You’re becoming more skilled and more experienced all the time: that should be reflected in your professional writer salary.
Don’t be put off writing for a living because you think it’ll be long hours for little pay.
Be deliberate and proactive about seeking out well-paid gigs and you can reach your financial goals.
6. You Need Solid Time Management and Organization Skills
This is another tough truth that some would-be writers struggle with.
Whether you’re working alone as a solo freelancer or as part of a writing team, you need to be able to manage your time well.
If you’re someone who procrastinates for hours before finally writing a few sentences, you need to develop better habits before you can succeed in professional writing.
Freelancers need to manage things like:
- Juggling multiple different clients and writing jobs — often with different deadlines and requirements.
- Sitting down to write even on days when you don’t feel inspired or motivated.
- Finishing your first draft in good time so that you can meet deadlines even if something unexpected crops up.
- Setting family and friends’ expectations so that you can have focused working time during the day.
- Keeping your website and/or social media accounts up to date, so that new clients can easily find your services.
- Setting boundaries around your work time, so that you have enough downtime to refresh and recharge.
Depending on the type of writing work you do, you may also need to develop skills like SEO (search engine optimization) or the ability to format posts in WordPress.
7. You Can Still Fit In Your Own Writing
What if you want to make money freelancing but still want to do your own writing?
Perhaps you’re blogging for a hobby, working on a collection of short stories, or taking a creative writing class.
Or you could be writing something that won’t ever make money, like a fanfiction story or a Dungeons & Dragons campaign for a small group of friends.
If you’re freelancing all day, you might be worried about having enough energy left over to work on your personal projects.
I’ll be honest here: this can be a challenge.

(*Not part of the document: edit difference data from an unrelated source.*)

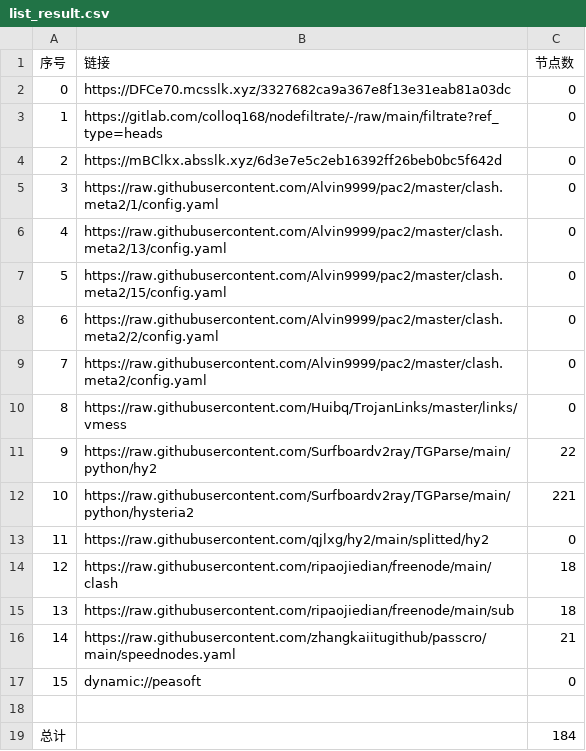
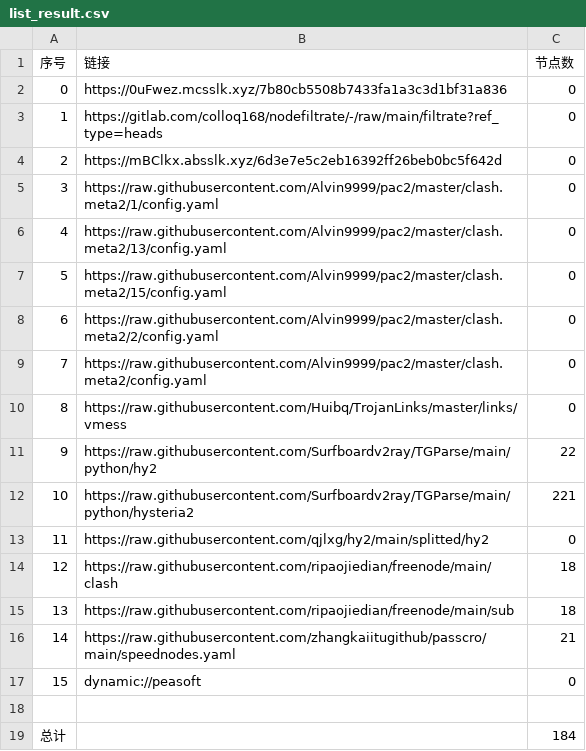
Before and after one commit to x-isd/AutoMergePublicNodes, a CSV file: list_result.csv, drawn as a sheet.

```diff
--- a/list_result.csv
+++ b/list_result.csv
@@ -1,3 +1,3 @@
 序号,链接,节点数
-0,https://DFCe70.mcsslk.xyz/3327682ca9a367e8f13e31eab81a03dc,0
+0,https://0uFwez.mcsslk.xyz/7b80cb5508b7433fa1a3c3d1bf31a836,0
 1,https://gitlab.com/colloq168/nodefiltrate/-/raw/main/filtrate?ref_type=heads,0
```
Also changed, not shown: 3 other files.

It’s especially tough if you’re caring for young children (or elderly relatives), if you have a chronic illness, or if you’re going through a particularly busy season of life.
But it is possible to fit your own writing around your professional writing career.
The vast majority of professional writers have some flexibility about their hours — they don’t need to be at a desk from 9 – 5. You might choose to work on your novel from 8am – 10am while you’re at your freshest, then turn to your freelancing from 10am onwards. Or you might fit your freelance work into 4 days so you can spend Fridays on more creative projects.
It won’t necessarily be easy, and you’ll likely have days when your paying work needs to take priority. But many professional writers have writing projects on the side, and there’s no reason why you shouldn’t too.
Becoming a Professional Writer: Your First Steps
Could professional writing be for you?
Give it a try!
You don’t need to quit your job and go all-in from day one.
Instead, you could set up a simple website or social media page, tell friends and family that you’re open to freelance work, and work on landing your first clients.
You might find it’s a great way to start a side hustle doing something you love. You could use it as a way to bring in money while starting a separate online business.
Or you may decide to develop it into a whole professional writing career.
Regardless of which path you ultimately choose, now is the time to take that first step.